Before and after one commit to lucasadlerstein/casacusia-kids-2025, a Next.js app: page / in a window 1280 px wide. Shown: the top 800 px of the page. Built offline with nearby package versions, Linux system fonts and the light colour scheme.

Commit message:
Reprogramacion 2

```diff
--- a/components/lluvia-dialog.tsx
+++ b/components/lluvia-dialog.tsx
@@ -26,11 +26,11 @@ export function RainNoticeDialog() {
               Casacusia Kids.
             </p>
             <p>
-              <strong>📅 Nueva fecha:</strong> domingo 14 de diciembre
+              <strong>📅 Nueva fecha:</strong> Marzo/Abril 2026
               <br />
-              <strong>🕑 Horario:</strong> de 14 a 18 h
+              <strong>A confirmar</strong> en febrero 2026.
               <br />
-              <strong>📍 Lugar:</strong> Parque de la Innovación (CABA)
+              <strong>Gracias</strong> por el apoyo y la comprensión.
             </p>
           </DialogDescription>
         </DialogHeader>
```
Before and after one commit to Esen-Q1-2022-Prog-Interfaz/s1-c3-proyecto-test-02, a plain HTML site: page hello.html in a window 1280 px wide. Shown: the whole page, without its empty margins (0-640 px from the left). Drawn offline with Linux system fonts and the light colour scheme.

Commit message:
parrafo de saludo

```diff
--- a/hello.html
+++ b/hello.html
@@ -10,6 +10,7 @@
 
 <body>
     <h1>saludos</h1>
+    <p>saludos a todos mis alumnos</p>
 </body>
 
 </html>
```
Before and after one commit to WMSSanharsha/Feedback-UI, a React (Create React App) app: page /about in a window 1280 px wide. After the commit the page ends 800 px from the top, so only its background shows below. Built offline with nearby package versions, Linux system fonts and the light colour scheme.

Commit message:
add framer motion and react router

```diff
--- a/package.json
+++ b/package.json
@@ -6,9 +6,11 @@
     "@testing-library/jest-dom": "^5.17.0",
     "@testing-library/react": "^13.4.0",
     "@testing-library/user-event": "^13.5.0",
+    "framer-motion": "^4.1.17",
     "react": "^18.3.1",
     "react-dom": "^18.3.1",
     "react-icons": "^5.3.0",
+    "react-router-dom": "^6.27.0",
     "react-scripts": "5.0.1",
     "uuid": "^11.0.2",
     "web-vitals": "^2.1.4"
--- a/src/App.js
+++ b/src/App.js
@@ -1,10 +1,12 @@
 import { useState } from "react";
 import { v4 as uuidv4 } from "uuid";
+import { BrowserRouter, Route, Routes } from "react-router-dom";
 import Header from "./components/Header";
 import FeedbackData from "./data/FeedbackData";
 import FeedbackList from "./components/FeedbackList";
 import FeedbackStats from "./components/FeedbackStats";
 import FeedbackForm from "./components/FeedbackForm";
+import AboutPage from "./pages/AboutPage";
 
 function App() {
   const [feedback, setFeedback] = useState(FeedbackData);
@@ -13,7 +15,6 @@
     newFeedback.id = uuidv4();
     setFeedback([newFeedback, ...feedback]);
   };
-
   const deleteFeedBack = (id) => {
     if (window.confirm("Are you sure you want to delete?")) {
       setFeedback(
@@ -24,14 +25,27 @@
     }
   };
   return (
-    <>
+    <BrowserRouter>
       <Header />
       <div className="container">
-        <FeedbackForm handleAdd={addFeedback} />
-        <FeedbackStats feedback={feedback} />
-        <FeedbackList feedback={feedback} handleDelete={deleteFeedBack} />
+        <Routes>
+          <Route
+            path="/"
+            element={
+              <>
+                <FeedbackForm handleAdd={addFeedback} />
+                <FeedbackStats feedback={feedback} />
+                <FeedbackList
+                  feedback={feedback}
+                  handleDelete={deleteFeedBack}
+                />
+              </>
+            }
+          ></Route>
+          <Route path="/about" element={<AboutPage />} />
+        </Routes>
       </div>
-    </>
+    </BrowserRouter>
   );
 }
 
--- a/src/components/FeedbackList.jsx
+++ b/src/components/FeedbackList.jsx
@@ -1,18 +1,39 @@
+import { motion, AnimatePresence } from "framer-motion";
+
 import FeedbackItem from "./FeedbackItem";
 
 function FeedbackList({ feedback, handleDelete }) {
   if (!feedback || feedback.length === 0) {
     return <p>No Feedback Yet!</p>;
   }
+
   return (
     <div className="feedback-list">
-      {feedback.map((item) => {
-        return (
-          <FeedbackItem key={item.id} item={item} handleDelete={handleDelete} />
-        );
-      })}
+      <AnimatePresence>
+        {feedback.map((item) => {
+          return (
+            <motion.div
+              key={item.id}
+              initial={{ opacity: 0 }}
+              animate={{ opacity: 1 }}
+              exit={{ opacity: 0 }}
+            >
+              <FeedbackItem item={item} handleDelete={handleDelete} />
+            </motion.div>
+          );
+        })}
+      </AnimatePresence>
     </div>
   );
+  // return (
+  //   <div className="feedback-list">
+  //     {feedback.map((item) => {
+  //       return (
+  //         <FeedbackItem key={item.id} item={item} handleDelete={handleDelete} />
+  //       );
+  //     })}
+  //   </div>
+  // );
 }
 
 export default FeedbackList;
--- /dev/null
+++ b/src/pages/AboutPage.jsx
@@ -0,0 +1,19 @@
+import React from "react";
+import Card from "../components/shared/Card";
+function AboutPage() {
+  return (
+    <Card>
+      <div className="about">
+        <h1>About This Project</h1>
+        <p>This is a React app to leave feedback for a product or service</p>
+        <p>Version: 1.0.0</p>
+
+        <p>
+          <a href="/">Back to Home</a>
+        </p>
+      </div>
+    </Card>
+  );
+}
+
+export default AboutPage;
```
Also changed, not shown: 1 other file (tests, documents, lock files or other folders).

- _PROBLEM TO WORK ON_
Please restate the whole listing word for word.

- _RESPONSE AREA_
Before and after one commit to lucasadlerstein/casacusia-kids-2025, a Next.js app: page / in a window 1280 px wide. Shown: the top 800 px of the page. Built offline with nearby package versions, Linux system fonts and the light colour scheme.

Commit message:
Reprogramacion 2

```diff
--- a/components/lluvia-dialog.tsx
+++ b/components/lluvia-dialog.tsx
@@ -26,11 +26,11 @@ export function RainNoticeDialog() {
               Casacusia Kids.
             </p>
             <p>
-              <strong>📅 Nueva fecha:</strong> domingo 14 de diciembre
+              <strong>📅 Nueva fecha:</strong> Marzo/Abril 2026
               <br />
-              <strong>🕑 Horario:</strong> de 14 a 18 h
+              <strong>A confirmar</strong> en febrero 2026.
               <br />
-              <strong>📍 Lugar:</strong> Parque de la Innovación (CABA)
+              <strong>Gracias</strong> por el apoyo y la comprensión.
             </p>
           </DialogDescription>
         </DialogHeader>
```
Before and after one commit to Esen-Q1-2022-Prog-Interfaz/s1-c3-proyecto-test-02, a plain HTML site: page hello.html in a window 1280 px wide. Shown: the whole page, without its empty margins (0-640 px from the left). Drawn offline with Linux system fonts and the light colour scheme.

Commit message:
parrafo de saludo

```diff
--- a/hello.html
+++ b/hello.html
@@ -10,6 +10,7 @@
 
 <body>
     <h1>saludos</h1>
+    <p>saludos a todos mis alumnos</p>
 </body>
 
 </html>
```
Before and after one commit to WMSSanharsha/Feedback-UI, a React (Create React App) app: page /about in a window 1280 px wide. After the commit the page ends 800 px from the top, so only its background shows below. Built offline with nearby package versions, Linux system fonts and the light colour scheme.

Commit message:
add framer motion and react router

```diff
--- a/package.json
+++ b/package.json
@@ -6,9 +6,11 @@
     "@testing-library/jest-dom": "^5.17.0",
     "@testing-library/react": "^13.4.0",
     "@testing-library/user-event": "^13.5.0",
+    "framer-motion": "^4.1.17",
     "react": "^18.3.1",
     "react-dom": "^18.3.1",
     "react-icons": "^5.3.0",
+    "react-router-dom": "^6.27.0",
     "react-scripts": "5.0.1",
     "uuid": "^11.0.2",
     "web-vitals": "^2.1.4"
--- a/src/App.js
+++ b/src/App.js
@@ -1,10 +1,12 @@
 import { useState } from "react";
 import { v4 as uuidv4 } from "uuid";
+import { BrowserRouter, Route, Routes } from "react-router-dom";
 import Header from "./components/Header";
 import FeedbackData from "./data/FeedbackData";
 import FeedbackList from "./components/FeedbackList";
 import FeedbackStats from "./components/FeedbackStats";
 import FeedbackForm from "./components/FeedbackForm";
+import AboutPage from "./pages/AboutPage";
 
 function App() {
   const [feedback, setFeedback] = useState(FeedbackData);
@@ -13,7 +15,6 @@
     newFeedback.id = uuidv4();
     setFeedback([newFeedback, ...feedback]);
   };
-
   const deleteFeedBack = (id) => {
     if (window.confirm("Are you sure you want to delete?")) {
       setFeedback(
@@ -24,14 +25,27 @@
     }
   };
   return (
-    <>
+    <BrowserRouter>
       <Header />
       <div className="container">
-        <FeedbackForm handleAdd={addFeedback} />
-        <FeedbackStats feedback={feedback} />
-        <FeedbackList feedback={feedback} handleDelete={deleteFeedBack} />
+        <Routes>
+          <Route
+            path="/"
+            element={
+              <>
+                <FeedbackForm handleAdd={addFeedback} />
+                <FeedbackStats feedback={feedback} />
+                <FeedbackList
+                  feedback={feedback}
+                  handleDelete={deleteFeedBack}
+                />
+              </>
+            }
+          ></Route>
+          <Route path="/about" element={<AboutPage />} />
+        </Routes>
       </div>
-    </>
+    </BrowserRouter>
   );
 }
 
--- a/src/components/FeedbackList.jsx
+++ b/src/components/FeedbackList.jsx
@@ -1,18 +1,39 @@
+import { motion, AnimatePresence } from "framer-motion";
+
 import FeedbackItem from "./FeedbackItem";
 
 function FeedbackList({ feedback, handleDelete }) {
   if (!feedback || feedback.length === 0) {
     return <p>No Feedback Yet!</p>;
   }
+
   return (
     <div className="feedback-list">
-      {feedback.map((item) => {
-        return (
-          <FeedbackItem key={item.id} item={item} handleDelete={handleDelete} />
-        );
-      })}
+      <AnimatePresence>
+        {feedback.map((item) => {
+          return (
+            <motion.div
+              key={item.id}
+              initial={{ opacity: 0 }}
+              animate={{ opacity: 1 }}
+              exit={{ opacity: 0 }}
+            >
+              <FeedbackItem item={item} handleDelete={handleDelete} />
+            </motion.div>
+          );
+        })}
+      </AnimatePresence>
     </div>
   );
+  // return (
+  //   <div className="feedback-list">
+  //     {feedback.map((item) => {
+  //       return (
+  //         <FeedbackItem key={item.id} item={item} handleDelete={handleDelete} />
+  //       );
+  //     })}
+  //   </div>
+  // );
 }
 
 export default FeedbackList;
--- /dev/null
+++ b/src/pages/AboutPage.jsx
@@ -0,0 +1,19 @@
+import React from "react";
+import Card from "../components/shared/Card";
+function AboutPage() {
+  return (
+    <Card>
+      <div className="about">
+        <h1>About This Project</h1>
+        <p>This is a React app to leave feedback for a product or service</p>
+        <p>Version: 1.0.0</p>
+
+        <p>
+          <a href="/">Back to Home</a>
+        </p>
+      </div>
+    </Card>
+  );
+}
+
+export default AboutPage;
```
Also changed, not shown: 1 other file (tests, documents, lock files or other folders).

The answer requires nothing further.